TASK REQUIREMENTS: Each line below either holds the string "关卡目标" or doesn't. Count those that do and give only the number.

*** Begin section ***

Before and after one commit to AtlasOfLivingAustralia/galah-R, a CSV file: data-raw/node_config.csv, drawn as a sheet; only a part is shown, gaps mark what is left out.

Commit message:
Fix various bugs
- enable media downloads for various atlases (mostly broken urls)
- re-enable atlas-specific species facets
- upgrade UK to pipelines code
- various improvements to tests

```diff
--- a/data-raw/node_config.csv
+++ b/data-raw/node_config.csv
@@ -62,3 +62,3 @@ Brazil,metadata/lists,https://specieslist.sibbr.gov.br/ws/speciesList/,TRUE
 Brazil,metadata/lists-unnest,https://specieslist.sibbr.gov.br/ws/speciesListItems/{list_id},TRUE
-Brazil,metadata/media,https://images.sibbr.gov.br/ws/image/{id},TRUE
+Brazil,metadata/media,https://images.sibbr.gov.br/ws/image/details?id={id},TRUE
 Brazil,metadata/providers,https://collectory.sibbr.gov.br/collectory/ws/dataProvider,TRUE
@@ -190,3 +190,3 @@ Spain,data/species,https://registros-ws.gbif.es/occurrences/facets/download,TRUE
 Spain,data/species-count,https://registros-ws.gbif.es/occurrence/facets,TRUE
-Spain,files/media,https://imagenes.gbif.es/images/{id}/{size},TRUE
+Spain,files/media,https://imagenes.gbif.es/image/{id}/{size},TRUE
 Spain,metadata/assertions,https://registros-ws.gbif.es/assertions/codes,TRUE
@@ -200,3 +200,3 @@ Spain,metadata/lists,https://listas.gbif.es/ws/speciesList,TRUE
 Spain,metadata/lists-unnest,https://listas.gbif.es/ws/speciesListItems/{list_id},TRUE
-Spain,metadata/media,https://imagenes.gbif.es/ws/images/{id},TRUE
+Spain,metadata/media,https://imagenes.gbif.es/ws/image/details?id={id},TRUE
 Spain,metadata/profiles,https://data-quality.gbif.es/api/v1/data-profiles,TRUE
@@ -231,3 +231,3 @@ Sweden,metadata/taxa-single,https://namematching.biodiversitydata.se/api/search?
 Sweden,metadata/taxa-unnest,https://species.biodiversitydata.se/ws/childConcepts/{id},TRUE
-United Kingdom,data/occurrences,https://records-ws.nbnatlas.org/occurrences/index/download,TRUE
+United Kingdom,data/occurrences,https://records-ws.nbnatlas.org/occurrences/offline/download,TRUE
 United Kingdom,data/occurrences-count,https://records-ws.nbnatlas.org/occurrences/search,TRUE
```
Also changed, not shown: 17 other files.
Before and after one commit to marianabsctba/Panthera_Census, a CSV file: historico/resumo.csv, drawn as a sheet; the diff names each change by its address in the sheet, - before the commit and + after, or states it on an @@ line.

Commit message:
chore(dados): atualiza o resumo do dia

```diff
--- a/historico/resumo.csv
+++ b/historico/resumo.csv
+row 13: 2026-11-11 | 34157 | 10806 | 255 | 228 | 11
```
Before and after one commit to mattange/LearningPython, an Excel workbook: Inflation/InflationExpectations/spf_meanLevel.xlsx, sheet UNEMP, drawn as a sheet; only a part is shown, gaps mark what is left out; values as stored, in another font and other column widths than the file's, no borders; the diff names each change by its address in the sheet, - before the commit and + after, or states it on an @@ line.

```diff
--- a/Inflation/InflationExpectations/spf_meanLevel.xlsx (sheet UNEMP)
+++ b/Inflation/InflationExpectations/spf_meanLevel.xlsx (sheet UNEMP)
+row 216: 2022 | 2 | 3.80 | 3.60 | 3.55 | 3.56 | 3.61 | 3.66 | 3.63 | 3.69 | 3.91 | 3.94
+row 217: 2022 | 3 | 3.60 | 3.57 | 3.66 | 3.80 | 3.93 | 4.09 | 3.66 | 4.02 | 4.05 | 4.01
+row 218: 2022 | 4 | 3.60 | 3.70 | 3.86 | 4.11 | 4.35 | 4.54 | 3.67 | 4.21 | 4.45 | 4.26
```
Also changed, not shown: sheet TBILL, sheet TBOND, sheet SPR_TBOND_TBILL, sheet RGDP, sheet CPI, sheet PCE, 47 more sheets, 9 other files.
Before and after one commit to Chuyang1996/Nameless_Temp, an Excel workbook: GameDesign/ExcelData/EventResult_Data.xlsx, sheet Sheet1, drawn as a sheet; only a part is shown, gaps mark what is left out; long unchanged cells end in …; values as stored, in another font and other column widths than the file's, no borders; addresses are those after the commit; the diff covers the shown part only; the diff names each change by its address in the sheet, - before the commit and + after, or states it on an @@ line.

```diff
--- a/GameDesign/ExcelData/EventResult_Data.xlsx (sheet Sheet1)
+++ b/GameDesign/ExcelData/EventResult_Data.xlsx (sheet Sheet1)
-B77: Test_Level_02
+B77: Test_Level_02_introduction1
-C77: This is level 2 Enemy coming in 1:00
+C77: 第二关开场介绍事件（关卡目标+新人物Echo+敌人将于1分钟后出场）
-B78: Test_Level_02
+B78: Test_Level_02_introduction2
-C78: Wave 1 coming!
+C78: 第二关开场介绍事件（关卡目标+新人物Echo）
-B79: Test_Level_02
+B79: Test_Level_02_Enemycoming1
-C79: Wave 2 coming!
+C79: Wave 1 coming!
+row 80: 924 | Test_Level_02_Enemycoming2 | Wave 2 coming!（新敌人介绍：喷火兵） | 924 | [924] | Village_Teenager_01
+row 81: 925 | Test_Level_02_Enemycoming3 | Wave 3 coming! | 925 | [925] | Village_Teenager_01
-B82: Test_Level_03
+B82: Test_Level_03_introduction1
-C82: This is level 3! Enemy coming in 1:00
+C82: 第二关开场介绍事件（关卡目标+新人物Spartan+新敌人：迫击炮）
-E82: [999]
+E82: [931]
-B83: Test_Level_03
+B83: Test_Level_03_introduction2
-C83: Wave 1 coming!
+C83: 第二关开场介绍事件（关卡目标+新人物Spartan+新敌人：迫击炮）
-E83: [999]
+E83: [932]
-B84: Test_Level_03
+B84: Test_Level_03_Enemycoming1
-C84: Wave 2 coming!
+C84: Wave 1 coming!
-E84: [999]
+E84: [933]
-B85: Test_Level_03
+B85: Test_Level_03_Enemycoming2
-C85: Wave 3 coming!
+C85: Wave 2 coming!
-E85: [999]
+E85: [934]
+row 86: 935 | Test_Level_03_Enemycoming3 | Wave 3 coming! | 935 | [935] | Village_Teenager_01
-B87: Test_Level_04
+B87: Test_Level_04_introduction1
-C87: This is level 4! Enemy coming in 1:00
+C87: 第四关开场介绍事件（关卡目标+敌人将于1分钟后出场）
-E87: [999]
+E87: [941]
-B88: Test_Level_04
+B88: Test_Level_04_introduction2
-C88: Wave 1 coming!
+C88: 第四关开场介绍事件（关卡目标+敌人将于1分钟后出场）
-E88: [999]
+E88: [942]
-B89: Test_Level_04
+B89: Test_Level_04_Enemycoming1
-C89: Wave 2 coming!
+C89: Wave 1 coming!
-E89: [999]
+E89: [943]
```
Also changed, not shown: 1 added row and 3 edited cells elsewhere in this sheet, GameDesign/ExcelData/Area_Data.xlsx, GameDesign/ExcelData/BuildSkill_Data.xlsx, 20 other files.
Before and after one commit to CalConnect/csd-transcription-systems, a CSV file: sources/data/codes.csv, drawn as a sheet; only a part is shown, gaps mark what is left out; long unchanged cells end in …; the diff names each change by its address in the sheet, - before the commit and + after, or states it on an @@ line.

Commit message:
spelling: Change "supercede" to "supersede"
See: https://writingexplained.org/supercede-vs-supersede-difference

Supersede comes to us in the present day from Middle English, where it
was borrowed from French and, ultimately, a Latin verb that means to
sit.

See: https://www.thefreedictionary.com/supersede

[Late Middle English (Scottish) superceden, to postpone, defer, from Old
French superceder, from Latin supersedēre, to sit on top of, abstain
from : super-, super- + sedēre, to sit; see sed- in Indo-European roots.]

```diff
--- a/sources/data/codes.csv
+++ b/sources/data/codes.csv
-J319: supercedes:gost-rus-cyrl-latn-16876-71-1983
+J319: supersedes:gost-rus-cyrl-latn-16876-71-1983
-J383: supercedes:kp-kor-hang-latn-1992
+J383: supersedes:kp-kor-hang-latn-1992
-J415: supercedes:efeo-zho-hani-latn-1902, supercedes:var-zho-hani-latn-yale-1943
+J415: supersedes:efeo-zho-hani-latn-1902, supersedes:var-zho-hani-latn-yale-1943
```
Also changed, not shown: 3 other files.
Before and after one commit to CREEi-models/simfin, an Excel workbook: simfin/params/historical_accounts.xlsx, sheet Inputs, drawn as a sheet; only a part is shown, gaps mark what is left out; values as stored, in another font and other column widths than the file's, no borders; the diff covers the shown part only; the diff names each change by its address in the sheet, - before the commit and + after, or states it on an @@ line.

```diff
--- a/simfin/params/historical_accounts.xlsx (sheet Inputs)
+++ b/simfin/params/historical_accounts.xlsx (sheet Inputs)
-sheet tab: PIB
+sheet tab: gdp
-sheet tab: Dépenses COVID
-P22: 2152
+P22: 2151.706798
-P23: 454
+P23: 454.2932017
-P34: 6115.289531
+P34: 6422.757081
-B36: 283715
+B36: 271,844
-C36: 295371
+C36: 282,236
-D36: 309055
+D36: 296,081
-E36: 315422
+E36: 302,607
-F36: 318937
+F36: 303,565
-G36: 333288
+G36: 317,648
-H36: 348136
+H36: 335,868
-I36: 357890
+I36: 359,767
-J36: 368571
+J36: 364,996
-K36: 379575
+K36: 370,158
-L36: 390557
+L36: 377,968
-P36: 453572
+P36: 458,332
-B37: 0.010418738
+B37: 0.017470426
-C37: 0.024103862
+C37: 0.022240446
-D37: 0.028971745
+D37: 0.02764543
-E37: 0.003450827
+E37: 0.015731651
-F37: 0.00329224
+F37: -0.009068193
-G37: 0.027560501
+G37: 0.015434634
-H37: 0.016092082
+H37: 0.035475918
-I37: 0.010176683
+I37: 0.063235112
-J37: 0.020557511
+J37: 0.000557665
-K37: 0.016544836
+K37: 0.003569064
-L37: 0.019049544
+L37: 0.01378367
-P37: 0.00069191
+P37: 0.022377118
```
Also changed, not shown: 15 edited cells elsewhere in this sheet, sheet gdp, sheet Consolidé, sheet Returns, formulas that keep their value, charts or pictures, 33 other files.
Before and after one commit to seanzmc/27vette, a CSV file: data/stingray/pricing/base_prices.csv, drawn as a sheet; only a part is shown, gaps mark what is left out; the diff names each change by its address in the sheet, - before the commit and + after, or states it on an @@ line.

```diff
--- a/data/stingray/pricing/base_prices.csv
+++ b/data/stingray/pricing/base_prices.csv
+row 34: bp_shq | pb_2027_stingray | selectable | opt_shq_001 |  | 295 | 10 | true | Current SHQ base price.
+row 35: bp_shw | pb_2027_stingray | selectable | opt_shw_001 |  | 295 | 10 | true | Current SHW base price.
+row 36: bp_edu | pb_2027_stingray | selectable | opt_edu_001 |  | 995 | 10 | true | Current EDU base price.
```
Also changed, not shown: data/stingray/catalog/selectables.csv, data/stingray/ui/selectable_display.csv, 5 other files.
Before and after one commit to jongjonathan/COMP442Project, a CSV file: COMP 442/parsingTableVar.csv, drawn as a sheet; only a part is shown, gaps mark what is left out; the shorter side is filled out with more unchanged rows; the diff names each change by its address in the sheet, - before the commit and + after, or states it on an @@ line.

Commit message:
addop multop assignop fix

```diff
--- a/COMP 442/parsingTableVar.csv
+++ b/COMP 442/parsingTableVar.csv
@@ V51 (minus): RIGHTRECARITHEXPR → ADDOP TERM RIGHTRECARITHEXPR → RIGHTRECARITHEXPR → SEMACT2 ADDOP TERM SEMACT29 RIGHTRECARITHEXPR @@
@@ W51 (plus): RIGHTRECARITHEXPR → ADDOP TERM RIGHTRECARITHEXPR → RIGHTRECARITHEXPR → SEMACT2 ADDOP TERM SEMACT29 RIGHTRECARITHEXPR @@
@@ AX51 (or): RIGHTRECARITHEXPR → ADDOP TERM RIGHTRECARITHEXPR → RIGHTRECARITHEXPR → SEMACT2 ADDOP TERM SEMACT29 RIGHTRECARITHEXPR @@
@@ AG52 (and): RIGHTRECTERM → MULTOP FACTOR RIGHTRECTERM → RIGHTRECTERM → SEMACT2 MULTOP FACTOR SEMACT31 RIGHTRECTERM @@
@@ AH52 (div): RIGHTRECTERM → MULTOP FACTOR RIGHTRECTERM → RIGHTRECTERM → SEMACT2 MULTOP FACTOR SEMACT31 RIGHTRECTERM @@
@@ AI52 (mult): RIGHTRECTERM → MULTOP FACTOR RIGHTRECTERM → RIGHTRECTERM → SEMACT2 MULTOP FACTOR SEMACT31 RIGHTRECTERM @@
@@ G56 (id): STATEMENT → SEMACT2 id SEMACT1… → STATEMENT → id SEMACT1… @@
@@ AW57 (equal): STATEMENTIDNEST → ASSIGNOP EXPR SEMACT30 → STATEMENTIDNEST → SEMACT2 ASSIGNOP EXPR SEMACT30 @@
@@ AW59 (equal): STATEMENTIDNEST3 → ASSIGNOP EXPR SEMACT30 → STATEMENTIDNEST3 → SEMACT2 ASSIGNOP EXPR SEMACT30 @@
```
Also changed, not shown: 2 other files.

*** End section ***

RESPONSE BELOW: 6